People will click your ads, which you pay for, and then they will dismiss your business because it isn’t a fit for them – and poof, that money you’ve spent is gone and you have no customer to show for it.

No matter how specific you get, will there be people who just aren’t right for your restaurant? Of course. But by making your targeting as granular as you can, you eliminate a lot of this risk.

Another benefit to targeting so specifically, in addition to not wasting money, is that you can then create ads that are hyper-specific to that tiny audience. This will make your ads stand out more and increase engagement with them.

They don’t test anything.

A lot of restaurant owners develop the logo, tagline, and description and then that’s it. That’s the ad. It perfectly describes the business so we must use it in every instance, right?

Not exactly. Just because you think it is the right way to communicate all about your restaurant doesn’t mean that your customers perceive it that way. Even something as small as changing the call to action from “Stop by to enjoy a juicy steak” and “Come into our restaurant” can make a world of difference. This is why it is important to test everything.

If you aren’t testing, you’re automatically wasting money. There will always be a better way to do your marketing, and if you aren’t optimizing it, you are not optimizing your spend.

The same mindset should be used when you think about your website or landing pages as well. Conversion rate optimization is crazy important and makes a huge difference. It can mean the difference between success and failure in a lot of cases.

If you aren’t sure what to test, consider calls-to-action or description words first. Once you find something that really resonates with your audience, you can start using that in other channels, too.

They don’t use professional creative.

For your restaurant, you can probably do most things yourself and it will be sufficient enough, at least to start out. But if there is one area that you absolutely should not DIY (unless you’re a professional) is your creative.

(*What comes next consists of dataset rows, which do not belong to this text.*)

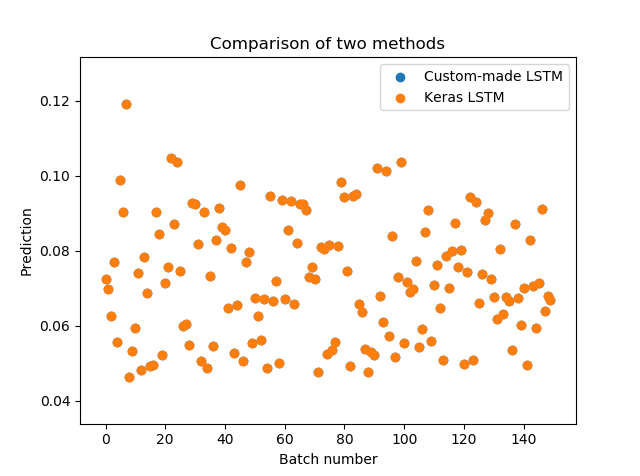
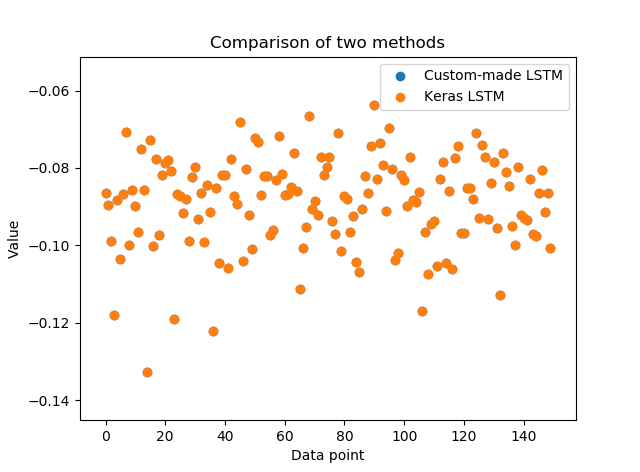
_

diff --git a/_drafts/Under the hood LSTM.md b/_drafts/Under the hood LSTM.md
@@ -7,7 +7,17 @@ tags: [deep learning, neural network, tutorial, python, programming, LSTM, recur
 image: underthehood.jpg
 ---
 
-Table of contents 
+## Table of Contents
+
+1. Introduction
+2. Architecture and the parameters of the LSTM network
+3. Retrieving weight matrices from the Keras mode
+4. Defining a model in Keras
+5. Defining our custom-made model 
+6. Implementation)
+7. Comparison and summary
+8. The full code in Python
+
 
 ## Introduction
 Since I have learned about long short-term memory (LSTM) networks, I have always wanted to apply those algorithms in practice. Recently I had a chance to work on a project which requires deeper understanding of the mathematical foundations behind LSTM models. I have been investigating how LSTMs are implemented in the source code of Keras library in Python. To my surprise, I found out that the implementation is not as straightforward as I thought. There are some interesting differences between the theory I have learned at the university and the actual source code in Keras.
@@ -15,31 +25,31 @@ Since I have learned about long short-term memory (LSTM) networks, I have always
 The great Richard Feynman said once: 
 >What I cannot create, I do not understand.
 
-To my mind, this means that one of the best methods to comprehend a concept is to get our hands dirty and make something from the scratch. By doing so, one gets a deeper understanding of a concept and hopefully is able to share the knowledge with others. This is the exact purpose of this article so let's get to it!
+To my mind, this means that one of the best methods to comprehend a concept is to recreate it from the scratch. By doing so, one gets a deeper understanding of a concept and hopefully is able to share knowledge with others. This is the exact purpose of this article so let's get to it!
 
-The goal of this tutorial is to perform a forward pass through LSTM network using two methods. The first approach is to use a model compiled using Keras library. The second method is to extract weights from Keras model and implement the forward pass ourselves using only numpy library. I will only scratch the surface when it comes to the theory behind LSTM networks. For people who are allergic to research papers (otherwise please refer to <em>Hochreiter, S.; Schmidhuber, J. (1997). "Long Short-Term Memory"</em>) the concept has been beautifully explained in [the blog post by Christopher Olah](http://colah.github.io/posts/2015-08-Understanding-LSTMs/). I would recommend to further read a [very elegant tutorial by Aidan Gomez](https://medium.com/@aidangomez/let-s-do-this-f9b699de31d9), where the author shows a numerical example of a forward and backward pass in a LSTM network. The final implementation (code in Python) can be found at the end of this article.
+The goal of this tutorial is to perform a forward pass through LSTM network using two methods. The first approach is to use a model compiled using Keras library. The second method is to extract weights from Keras model and implement the forward pass ourselves using only numpy library. I will only scratch the surface when it comes to the theory behind LSTM networks. For people who are allergic to research papers (otherwise please refer to <em>Hochreiter, S.; Schmidhuber, J. (1997). "Long Short-Term Memory"</em>) the concept has been beautifully explained in [the blog post by Christopher Olah](http://colah.github.io/posts/2015-08-Understanding-LSTMs/). I would also recommend to read a [very elegant tutorial by Aidan Gomez](https://medium.com/@aidangomez/let-s-do-this-f9b699de31d9), where the author shows a numerical example of a forward and backward pass in a LSTM network. My final implementation (code in Python) can be found at the end of this article.
 
 ## Architecture and the parameters of the LSTM network
 
 Firstly, let's discuss how an input to the network looks like. A model takes a sequence of __samples__ (observations) as an input and returns a single number (result) as an output. I call one sequence of observations a __batch__. Thus, a single batch is an input sequence to the network. 
 Parameter __timesteps__ defines the length of a sequence. This means that the number of timesteps is equal to the number of samples in a batch. Additionally, since our input has only one feature, the dimension of the input is set to one.
 
-Mathematically, we may say that a batch $$x$$ is a vector $$x\in \Bbb{R}^{n}$$, where $$n$$ is equal to timesteps parameter and the model outputs a value $$y\in \Bbb{R}$$.  
+Mathematically, we may say that a batch $$x$$ is a vector $$x\in \Bbb{R}^{timesteps}$$ and the model outputs a value $$y\in \Bbb{R}$$.  
 
-According to the  [classification done by Andrej Karpathy](http://karpathy.github.io/2015/05/21/rnn-effectiveness), we call this a <em> many-to-one model </em>. Let's say that that our timesteps parameter equals 3. This means that an arbitary sequence of a length three $$\begin{bmatrix}x_{1}\\x_{2}\\x_{3}\end{bmatrix}$$ returns a single value $$y$$ as shown below:
+According to the  [classification done by Andrej Karpathy](http://karpathy.github.io/2015/05/21/rnn-effectiveness), we call such a model a <em> many-to-one model </em>. Let's say that that our timesteps parameter equals 3. This means that an arbitary sequence of a length three $$x=\begin{bmatrix}x_{1}\\x_{2}\\x_{3}\end{bmatrix}$$ returns a single value $$y$$ as shown below:
 
 {:refdef: style="text-align: center;"}
-![alt text](https://raw.githubusercontent.com/dtransposed/dtransposed.github.io/assets/3/Figure_1.png "Example")
+![alt text](https://raw.githubusercontent.com/dtransposed/dtransposed.github.io/master/assets/3/Figure_2.png "Example"){:height="50%" width="50%"}
 {: refdef}
 <em>Figure 1: Our example of many-to-one LSTM implementation </em>
 
-Finally, we define the usual neural network parameters such as the number of LSTM layers and amount of hidden units in every layer. All in all, our parameters are set to:
+Finally, we define usual neural network parameters such as the number of LSTM layers and amount of hidden units in every layer. Our parameters are set to:
 - <em>timesteps = 20 </em>        
 - <em>no_of_batches = 150</em>  
 - <em>no_of_layers = 3 </em>       
 - <em>no_of_units = 10 </em> 
 
-For simplification we assume that every LSTM layer has the same number of hidden units. Many-to-one model requires, that after passing through all LSTM layers the intermediate result is finally processed by a single dense layer, which returns final value $$y$$. That implies that our neural network has the following architecture:
+For simplification we assume that every LSTM layer has the same number of hidden units. Many-to-one model requires, that after passing through all LSTM layers the intermediate result is finally processed by a single dense layer, which returns the final value $$y$$. That implies that our neural network has the following architecture:
 
 Layer (type)       | Output Shape   | Param #              | 
 --------------------- | :-------------------: | :-------------------- :| 
@@ -50,30 +60,104 @@ dense_1 (Dense)  | (None, 1) | 11 |
 
 <em>Figure 2: Model used in our example </em>
 
-Side note: it is important to recognize that the shape of the array which is being propagated during the foreward pass in LSTM layers depends on the parameters (no_of_units and timesteps).
+By the way, we can directly see that the shape of the array which is being propagated during the foreward pass in LSTM layers depends on the parameters (<em>no_of_units</em> and <em>timesteps</em>).
 
 ## Retrieving weight matrices from the Keras model
 
-Our next step involves extracting weights in form of numpy arrays from the Keras model.
+```python
+def import_weights(no_of_layers, hidden_units):
+    layer_no = 0
+    for index in range(1, no_of_layers+1):
+        for matrix_type in ['W', 'U', 'b']:
+            if matrix_type != 'b':
+                weights_dictionary["LSTM{0}_i_{1}".format(index, matrix_type)] = model_weights[layer_no][:,:hidden_units]
+                weights_dictionary["LSTM{0}_f_{1}".format(index, matrix_type)] = model_weights[layer_no][:,hidden_units:hidden_units * 2]
+                weights_dictionary["LSTM{0}_c_{1}".format(index, matrix_type)] = model_weights[layer_no][:,hidden_units * 2:hidden_units * 3]
+                weights_dictionary["LSTM{0}_o_{1}".format(index, matrix_type)] = model_weights[layer_no][:,hidden_units * 3:]  
+                layer_no = layer_no + 1
+            else:
+                weights_dictionary["LSTM{0}_i_{1}".format(index, matrix_type)] = model_weights[layer_no][:hidden_units]
+                weights_dictionary["LSTM{0}_f_{1}".format(index, matrix_type)] = model_weights[layer_no][hidden_units:hidden_units * 2]
+                weights_dictionary["LSTM{0}_c_{1}".format(index, matrix_type)] = model_weights[layer_no][hidden_units * 2:hidden_units * 3]
+                weights_dictionary["LSTM{0}_o_{1}".format(index, matrix_type)] = model_weights[layer_no][hidden_units * 3:]  
+                layer_no = layer_no + 1
+                
+    weights_dictionary["W_dense"] = model_weights[layer_no]
+    weights_dictionary["b_dense"] = model_weights[layer_no + 1]
+```
+Our next step involves extracting weights in form of numpy arrays from the Keras model. For every LSTM layer created in our Keras model, the method returns three arrays:
 
-For every LSTM layer created in our Keras model, the method returns three arrays:
+- first array (a kernel) stores weights which correspond to $$W$$ weights for each of four LSTM gates: input gate, forget gate, cell state gate and output gate.
+- second array (called a reccurent kernel) contains respective $$U$$ weights 
+- the last, third array (bias) stores respective $$b$$ values.
 
-First array (a kernel) stores weights which correspond to $$W$$ weights for each of four LSTM gates: input gate, forget gate, cell state gate and output gate.
-Second array (called a reccurent kernel) contains respective $$U$$ weights and the last, third array (bias) stores $$b$$ values.
-
-Function <em>import_weights</em> allows us to quickly extract weights from the Keras model and store them in <em>weights_dictionary</em>, where keys of the dictionary are names of matrices and values are respective numpy arrays. Taking in account the nature of our architecture, last component of our network is a dense layer, so we additionally read off weights for that element (W and b array).
+Function <em>import_weights</em> allows us to quickly extract weights from the Keras model and store them in <em>weights_dictionary</em>, where keys of the dictionary are array names and values are the respective numpy arrays. Taking into account the nature of our model, the last component of the network is a dense layer, so we additionally read off weights for that element.
 
 
 ## Defining a model in Keras
 
-The object of the class <em>LSTM_Keras</em> simply returns a model of a neural network. We need this element to:
-- obtain weights for our custom-made model
-- compare results between Keras implementation and our custom-made implementation
+```python
+class LSTM_Keras(object):  
+    def __init__(self, no_hidden_units, timesteps):
+        self.timesteps = timesteps
+        self.no_hidden_units = no_hidden_units       
+        model = Sequential()
+        model.add(LSTM(units = self.no_hidden_units, return_sequences = True, input_shape = (self.timesteps, 1)))
+        model.add(LSTM(units = self.no_hidden_units, return_sequences = True))
+        model.add(LSTM(units = self.no_hidden_units, return_sequences = False))
+        model.add(Dense(units = 1))
+        self.model = model
+```
+
+The object of the class <em>LSTM_Keras</em> returns a model of a neural network. We need this element to:
+- obtain weights for our custom-made model.
+- compare results between Keras implementation and our custom-made implementation.
 
 
+## Defining our custom-made model 
 
+```python
+class custom_LSTM(object):
+    
+    def __init__(self, timesteps, no_of_units):
+        self.timesteps = timesteps
+        self.no_hidden_units = no_of_units
+        self.hidden = np.zeros((self.timesteps, self.no_hidden_units),dtype = np.float32)
+        self.cell_state = np.zeros((self.timesteps, self.no_hidden_units),dtype = np.float32)
+        self.output_array = []
+        
+    def hard_sigmoid(self, x):
+        slope = 0.2
+        shift = 0.5
+        x = (x * slope) + shift
+        x = np.clip(x, 0, 1)
+        return x
 
-## Defining a custom LSTM layer
+    def tanh(self, x):
+        return np.tanh(x)
+        
+    def layer(self, xt, Wf, Wi, Wo, Wc, Uf, Ui, Uo, Uc, bf, bi, bo, bc):
+        ft = self.hard_sigmoid(np.dot(xt, Wf) + np.dot(self.hidden, Uf) + bf)
+        it = self.hard_sigmoid(np.dot(xt, Wi) + np.dot(self.hidden, Ui) + bi)
+        ot = self.hard_sigmoid(np.dot(xt, Wo) + np.dot(self.hidden, Uo) + bo)
+        ct = (ft * self.cell_state)+(it * self.tanh(np.dot(xt, Wc) + np.dot(self.hidden, Uc) + bc))
+        ht = ot * self.tanh(ct)
+        self.hidden = ht
+        self.cell_state = ct
+        return self.hidden
+
+    def reset_state(self):
+        self.hidden = np.zeros((self.timesteps, self.no_hidden_units),dtype = np.float32)
+        self.cell_state = np.zeros((self.timesteps, self.no_hidden_units),dtype = np.float32)
+        
+    def dense(self, x, weights, bias):
+        result = np.dot(x, weights)+bias
+        self.result=result[0]
+        return result[0]
+    
+    def output_array_append(self):
+        self.output_array.append(self.result[0])
+```
 The class <em>custom_LSTM</em> is the core of the code. Its task is to simulate a single LSTM layer in our network. The method <em>layer</em> is the actual implementation of the LSTM equations:
 
 $$f_t=\sigma(W_f*x_t+U_f*h_{t-1}+b_f)$$
@@ -87,41 +171,71 @@ $$c_t={f_t}\circ{c_{t-1}}+i_t*tanh(W_c*x+U_c*h_{t-1}+b_c)$$
 $${h_t=o_t * tanh(c_t)}$$
 
 The basic functionality of the custom-made LSTM layer is 
-- to change its internal state during forward propagation of the batch
-- return an intermidiate (hidden) result, which flows to the next layer.
+- change the internal state during forward propagation of the batch
+- return an intermediate (hidden) result, which flows from LSTM cell (layer) to the consecutive layer.
 
-The thing which suprised me while I was reading the Keras source code, is that an ordinary sigmoid function has been replace by a hard sigmoid. The standard sigmoid may be sometimes slow to compute because it requires calculating the exponential function. Usually the high-precision result is not needed and an approximation suffices. This is why the hard sigmoid is being used- to approximate the standard sigmoid and accelerate the computation.
+The thing which surprised me while I was reading the Keras source code, is that an ordinary sigmoid function has been replaced by a hard sigmoid. The standard logistic function may be sometimes slow to compute because it requires calculating the exponential function. Usually the high-precision result is not needed and an approximation suffices. This is why the hard sigmoid is being used here, to approximate the standard sigmoid and accelerate the computation.
 
 Additional methods of the class allow us to:
-- reset layer's state 
-- implement the dense layer, which returns a final output
+- reset state of a layer.
+- implement the dense layer, which returns a final output.
  
-Both methods are used once the whole batch has passed through the layer (explained in chapter <em>Implementation</em>).
 
 ## Implementation 
 
-Having defined all the helper functions and classes, we can finally implement our custom-made LSTM (<em>main</em> part of the code).
+```python
+for batch in range(input_to_keras.shape[0]):
 
-Firstly, we initialize a model in Keras. The weights are automatically created using default settings (kernel weights initialized according to Xaviers initialization, recurrent kernel weights initialized as a random orthogonal matrix and bias as zero). Secondly, we create three custom-made LSTM layers. Thirdly, we create an input to the network. It is a sequence of a pre-defined size of random integers in range 0 to 100. Then, we start a loop, which computes the result of our custom-made neural network. 
-To illustrate the flow of variables for a sample network, which takes batches of two samples, please see figure x:
+    LSTM_layer_1.reset_state()
+    LSTM_layer_2.reset_state()
+    LSTM_layer_3.reset_state()
+    
+    for timestep in range(input_to_keras.shape[1]):
+        
+        output_from_LSTM_1 = LSTM_layer_1.layer(input_to_keras[batch,timestep,:], weights_dictionary['LSTM1_f_W'], weights_dictionary['LSTM1_i_W'], 
+                                                                                  weights_dictionary['LSTM1_o_W'], weights_dictionary['LSTM1_c_W'],
+                                                                                  weights_dictionary['LSTM1_f_U'], weights_dictionary['LSTM1_i_U'], 
+                                                                                  weights_dictionary['LSTM1_o_U'], weights_dictionary['LSTM1_c_U'],
+                                                                                  weights_dictionary['LSTM1_f_b'], weights_dictionary['LSTM1_i_b'], 
+                                                                                  weights_dictionary['LSTM1_o_b'], weights_dictionary['LSTM1_c_b'])
+        
+        output_from_LSTM_2 = LSTM_layer_2.layer(output_from_LSTM_1, weights_dictionary['LSTM2_f_W'], weights_dictionary['LSTM2_i_W'], 
+                                                                    weights_dictionary['LSTM2_o_W'], weights_dictionary['LSTM2_c_W'],
+                                                                    weights_dictionary['LSTM2_f_U'], weights_dictionary['LSTM2_i_U'], 
+                                                                    weights_dictionary['LSTM2_o_U'], weights_dictionary['LSTM2_c_U'],
+                                                                    weights_dictionary['LSTM2_f_b'], weights_dictionary['LSTM2_i_b'], 
+                                                                    weights_dictionary['LSTM2_o_b'], weights_dictionary['LSTM2_c_b'])
+        
+        output_from_LSTM_3 = LSTM_layer_3.layer(output_from_LSTM_2, weights_dictionary['LSTM3_f_W'], weights_dictionary['LSTM3_i_W'], 
+                                                                    weights_dictionary['LSTM3_o_W'], weights_dictionary['LSTM3_c_W'],
+                                                                    weights_dictionary['LSTM3_f_U'], weights_dictionary['LSTM3_i_U'], 
+                                                                    weights_dictionary['LSTM3_o_U'], weights_dictionary['LSTM3_c_U'],
+                                                                    weights_dictionary['LSTM3_f_b'], weights_dictionary['LSTM3_i_b'], 
+                                                                    weights_dictionary['LSTM3_o_b'], weights_dictionary['LSTM3_c_b'])
+    
+    LSTM_layer_3.dense(output_from_LSTM_3, weights_dictionary['W_dense'], weights_dictionary['b_dense'])
+    LSTM_layer_3.output_array_append()
+```
+Having defined all the helper functions and classes, we can finally implement our custom-made LSTM (main part of the code).
 
+Firstly, we initialize a model in Keras. The weights are automatically created using default settings (kernel weights initialized according to Xavier's initialization, recurrent kernel weights initialized as a random orthogonal matrix, bias set to zero). Secondly, we create three custom-made LSTM layers. Thirdly, we create an input to the network. It is a sequence of a pre-defined size of random integers in range 0 to 100. Finally, we start a loop, which computes the result of our custom-made neural network. 
+To illustrate the flow of variables for a sample network, which takes batches of two samples, please see figure 3:
 
-For every batch, when all samples have passed through the architecture, the last sample enters the dense layer, which computes the final output for the given batch. Additionally, the state of every LSTM layer is reset. This is to simulate what happens in Keras after each batch has been processed. By default the argument <em>stateful= False</em>. If it were True, 
+{:refdef: style="text-align: center;"}
+![alt text](https://raw.githubusercontent.com/dtransposed/dtransposed.github.io/master/assets/3/Figure_4.gif "Example")
+{: refdef}
+<em>Figure 3: Variable flow through a network</em>
+
+For every batch, when all samples have passed through the architecture, the last sample enters the dense layer. This results in the final output for the given batch. Additionally, the state of every LSTM layer is reset. This is to simulate what happens in Keras after each batch has been processed. By default, when defining an [LSTM layer](https://keras.io/layers/recurrent/#lstm), the argument <em>stateful= False</em>. If it were True, 
 
 > the last state for each sample a batch would be used as initial state for the first in the following batch.
 
-Now every output $$y$$ returned by a given batch is being appended to the list <em>output_array</em>. This structure holds results returned by our network for every batch of observations. Having all results saved to one list, we may now compare the our solution with the one implemented in Keras.
+In our case, for every new batch the internal state of every LSTM cell is being reset.
+Now every output $$y$$ returned by a given batch is being appended to the list <em>output_array</em>. This structure holds results returned by our network for every batch of observations. Having all results saved to one list, we may now compare our solution with the one returned by Keras.
 
 ## Comparison and summary
 
-We run the code with the following parameters:
-
-- <em>timesteps = 10 </em>        
-- <em>no_of_batches = 150</em>  
-- <em>no_of_layers = 3 </em>       
-- <em>no_of_units = 10 </em> 
-
-By increasing the number of timesteps, batches and layers we radically increase the runtime of the code. In practice it is much more efficient to do the prediction (forward propagation) step directly in Keras. Our complicated and time-consuming implementation may be wrapped up by a single line of code in Keras:
+We run the code with the specified parameters. One can immediately observe, that by playing with the parameters (increasing the number of timesteps, batches and layers), we radically increase the runtime. In practice it is much more efficient to do the prediction (forward propagation) step directly in Keras. In the end, smart implementation aces our sluggish for-loops out. Our complicated and time-consuming implementation may be wrapped up by a single line of code in Keras:
 
 > model.predict (x) 
 
@@ -130,14 +244,18 @@ Let's take a look at the results:
 {:refdef: style="text-align: center;"}
 ![alt text](https://raw.githubusercontent.com/dtransposed/dtransposed.github.io/master/assets/3/Figure_1.png "Example")
 {: refdef}
-<em>Figure x: Results from our implementations and Keras overlap tightly </em>
+<em>Figure 4: Results from our implementations and Keras overlap tightly </em>
 
-<em>result_custom</em>		=[0.072438, 0.0699164, 0.0627664, 0.0770456, 0.0558161,...]
-<em>result_keras</em>		=[0.0724383, 0.0699164, 0.0627664, 0.0770456, 0.0558161,...]
+<em>result_custom</em> = [-0.0865001, -0.0895177, -0.0988678, ... ]
 
-We see that our implementation and results returned by Keras match. Since we input random numbers and process them using randomly initialized values, there is also no pattern observed in our predictions. However, by replacing the Keras model, by a pre-trained network and using some more realistic input we get the following result.
+<em>result_keras</em> = [-0.0865001, -0.0895177, -0.0988678, ...]
 
-## The code in Python
 
+We see that our implementation and results returned by Keras match very accurately (up to eight decimal places)!
+This is only a basic breakdown of an basic LSTM model. It has simple, numerical data with a single feature as an input. Still, the code should give a good insight (a glimpse under the hood) into the mathematical operations behind LSTMs.
+
+## The full code in Python
+
+For condensed, full code please visit my [github](https://github.com/dtransposed/dtransposed-blog-codes/blob/master/Numpy%20implementation%20of%20LSTM%20neural%20networks.py).
 
 <em>Source of the cover image: http://www.bleum.com</em>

Specifically, we’re referring to the photos of your food and restaurant. These promotional photographs need to present your restaurant in the best light possible. They need to look professional and enticing. And frankly, food photography is one of the hardest things to get right if you don’t have a lot of experience and know exactly what you’re doing.

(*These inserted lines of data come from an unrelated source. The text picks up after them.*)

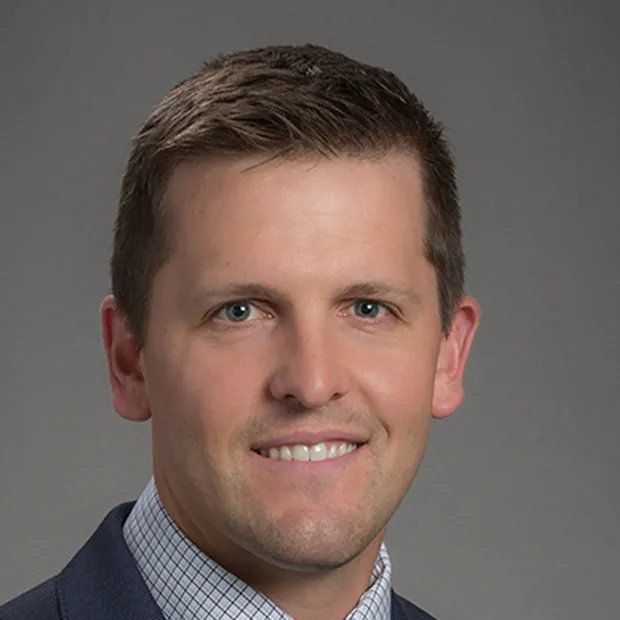
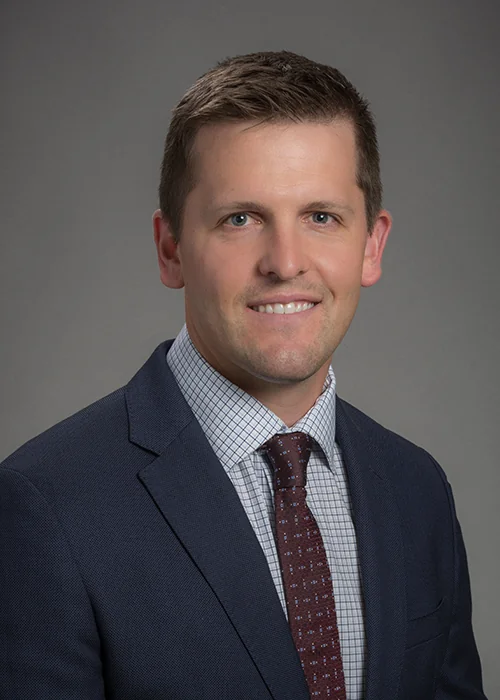
Replace seven clinical PI headshots with supplied original-framing portraits

diff --git a/tests/haneul-team.test.js b/tests/haneul-team.test.js
@@ -176,7 +176,7 @@ test('Clinical principal investigators form a staggered W: four above, three cen
 });
 
 
-test('All seven clinical PI images are optimized square portraits stored in the website', async () => {
+test('All seven clinical PIs use the newly supplied original-proportion portraits', async () => {
   const { readFileSync, statSync } = await import('node:fs');
   const photoPaths = clinical.principalInvestigators.map(person => person.photo);
   assert.equal(new Set(photoPaths).size, 7);
@@ -190,8 +190,8 @@ test('All seven clinical PI images are optimized square portraits stored in the 
     assert.equal(buf.toString('ascii',12,16), 'VP8 ');
     const width=buf.readUInt16LE(26) & 0x3fff;
     const height=buf.readUInt16LE(28) & 0x3fff;
-    assert.equal(width,620,photo+' width');
-    assert.equal(height,620,photo+' height');
+    assert.ok(width >= 250, photo + ' must have usable display resolution');
+    assert.ok(height > width, photo + ' must preserve its original portrait aspect ratio');
   }
   const page = String(TeamGroupPage(clinical));
   assert.ok(!page.includes('clinical-pis-sprite.webp'));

As you open your restaurant, prep for your grand re-opening, or simply prepare for a bigger investment in marketing, hire someone to take care of your photography for you. Prepare every item on your menu (or as much of it as you reasonably can) and have them take pictures of the inside and outside of your restaurant.

Even if you don’t have plans for a photo right away, these types of pictures can be used for social media or other advertisements later on. It is best to go ahead and get everything taken care of upfront so you aren’t scrambling for a picture later when you need one.

Restaurants who use photos that aren’t polished and professional end up looking like poor quality, local dive.

Guests will not pay your prices if they think your food and menu look like it belongs in a truck stop as opposed to a sit-down restaurant. You want to portray your food as elegant and refined, and the best way to start is with your photography and creative.

They don’t get help when they need it.

It can be hard to admit when you are in over your head, and even harder to mentally justify another expense when you’re already flailing. However, restaurants who do get help with their marketing and branding when they start to see less-than-stellar results are often the ones who end up getting through that difficult period and go on to have significant success.

As you start marketing efforts, be sure to keep your target audience in mind. Be as specific as possible, and use the most beautiful creative you can get your hands on. Test everything and track everything so that you can always head towards optimizations. Give your customers a clear next step, and be sure to remarket to them to keep them coming back for more. When in doubt, or if you just can’t seem to get a return on the spend you’re putting in, consider asking for help from a restaurant marketing agency.

Hopefully this article has shed some light on how to ensure success for your restaurant marketing campaigns.